“Thank you, Hollywood Foreign Press. Just to pick up on what Hugh Laurie said: You and all of us in this room really belong to the most vilified segments in American society right now. Think about it: Hollywood, foreigners and the press.
But who are we, and what is Hollywood anyway? It’s just a bunch of people from other places. I was born and raised and educated in the public schools of New Jersey. Viola was born in a sharecropper’s cabin in South Carolina, came up in Central Falls, Rhode Island; Sarah Paulson was born in Florida, raised by a single mum in Brooklyn. Sarah Jessica Parker was one of seven or eight kids in Ohio. Amy Adams was born in Vicenza, Italy. And Natalie Portman was born in Jerusalem. Where are their birth certificates? And the beautiful Ruth Negga was born in Addis Ababa, Ethiopia, raised in London — no, in Ireland I do believe, and she’s here nominated for playing a girl in small-town Virginia.
Ryan Gosling, like all of the nicest people, is Canadian, and Dev Patel was born in Kenya, raised in London, and is here playing an Indian raised in Tasmania. So Hollywood is crawling with outsiders and foreigners. And if we kick them all out you’ll have nothing to watch but football and mixed martial arts, which are not the arts.”
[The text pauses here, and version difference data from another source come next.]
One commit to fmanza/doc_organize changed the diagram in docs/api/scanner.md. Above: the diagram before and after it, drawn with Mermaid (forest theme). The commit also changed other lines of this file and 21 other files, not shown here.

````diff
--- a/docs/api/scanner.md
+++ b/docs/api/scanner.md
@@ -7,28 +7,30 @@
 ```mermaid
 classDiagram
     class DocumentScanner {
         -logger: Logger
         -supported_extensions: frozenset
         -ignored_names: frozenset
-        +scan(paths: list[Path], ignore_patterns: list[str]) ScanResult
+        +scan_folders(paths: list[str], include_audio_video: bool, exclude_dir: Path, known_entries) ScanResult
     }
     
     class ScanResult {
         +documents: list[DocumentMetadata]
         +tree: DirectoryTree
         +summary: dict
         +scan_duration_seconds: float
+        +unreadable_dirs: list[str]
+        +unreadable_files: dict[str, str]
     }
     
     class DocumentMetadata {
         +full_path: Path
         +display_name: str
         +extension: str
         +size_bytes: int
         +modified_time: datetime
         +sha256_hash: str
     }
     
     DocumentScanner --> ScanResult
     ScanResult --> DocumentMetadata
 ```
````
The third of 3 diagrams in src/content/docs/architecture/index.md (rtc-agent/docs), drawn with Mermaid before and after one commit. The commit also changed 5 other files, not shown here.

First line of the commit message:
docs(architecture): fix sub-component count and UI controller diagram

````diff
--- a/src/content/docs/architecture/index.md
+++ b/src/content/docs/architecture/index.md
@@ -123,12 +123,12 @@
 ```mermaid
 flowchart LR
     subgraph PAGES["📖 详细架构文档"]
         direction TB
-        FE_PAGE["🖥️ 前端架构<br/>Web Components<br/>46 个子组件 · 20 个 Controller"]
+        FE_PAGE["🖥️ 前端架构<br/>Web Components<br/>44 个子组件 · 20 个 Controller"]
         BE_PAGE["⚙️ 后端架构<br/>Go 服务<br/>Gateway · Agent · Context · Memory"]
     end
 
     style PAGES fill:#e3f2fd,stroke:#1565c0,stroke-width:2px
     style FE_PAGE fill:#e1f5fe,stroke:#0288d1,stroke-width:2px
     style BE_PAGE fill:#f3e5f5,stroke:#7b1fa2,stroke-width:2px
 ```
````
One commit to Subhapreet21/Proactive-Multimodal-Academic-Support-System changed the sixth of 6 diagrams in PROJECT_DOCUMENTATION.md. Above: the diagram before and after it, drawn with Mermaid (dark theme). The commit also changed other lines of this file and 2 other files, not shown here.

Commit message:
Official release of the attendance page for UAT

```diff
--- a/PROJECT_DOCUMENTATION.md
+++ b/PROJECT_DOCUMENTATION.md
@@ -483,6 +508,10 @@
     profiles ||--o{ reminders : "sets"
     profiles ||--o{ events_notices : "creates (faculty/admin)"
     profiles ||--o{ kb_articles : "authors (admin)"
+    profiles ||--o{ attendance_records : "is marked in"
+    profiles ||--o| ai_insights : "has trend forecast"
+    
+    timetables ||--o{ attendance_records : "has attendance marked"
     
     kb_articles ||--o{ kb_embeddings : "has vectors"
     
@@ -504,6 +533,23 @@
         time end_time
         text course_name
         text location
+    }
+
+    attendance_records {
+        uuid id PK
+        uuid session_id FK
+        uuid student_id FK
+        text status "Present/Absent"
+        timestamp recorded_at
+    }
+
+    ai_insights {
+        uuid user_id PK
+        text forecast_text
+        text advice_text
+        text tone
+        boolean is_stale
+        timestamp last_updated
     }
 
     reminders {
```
Art, cinema and the creative industry isn’t defined by geographical boundaries because the projection is universal, and it is the amalgamation of different cultures and backgrounds that bring to the fore amazing stories and breathtaking performances. In today’s time where there are a lot of attacks on the freedom of expression, Meryl Streep’s speech comes as a whiff of fresh air. Managing Director Manish Tiwari said: “In the wake of many activities, which have taken place last year such as the banning of artists, there should be a global agreement to protect the freedom of movement of artists across the world.”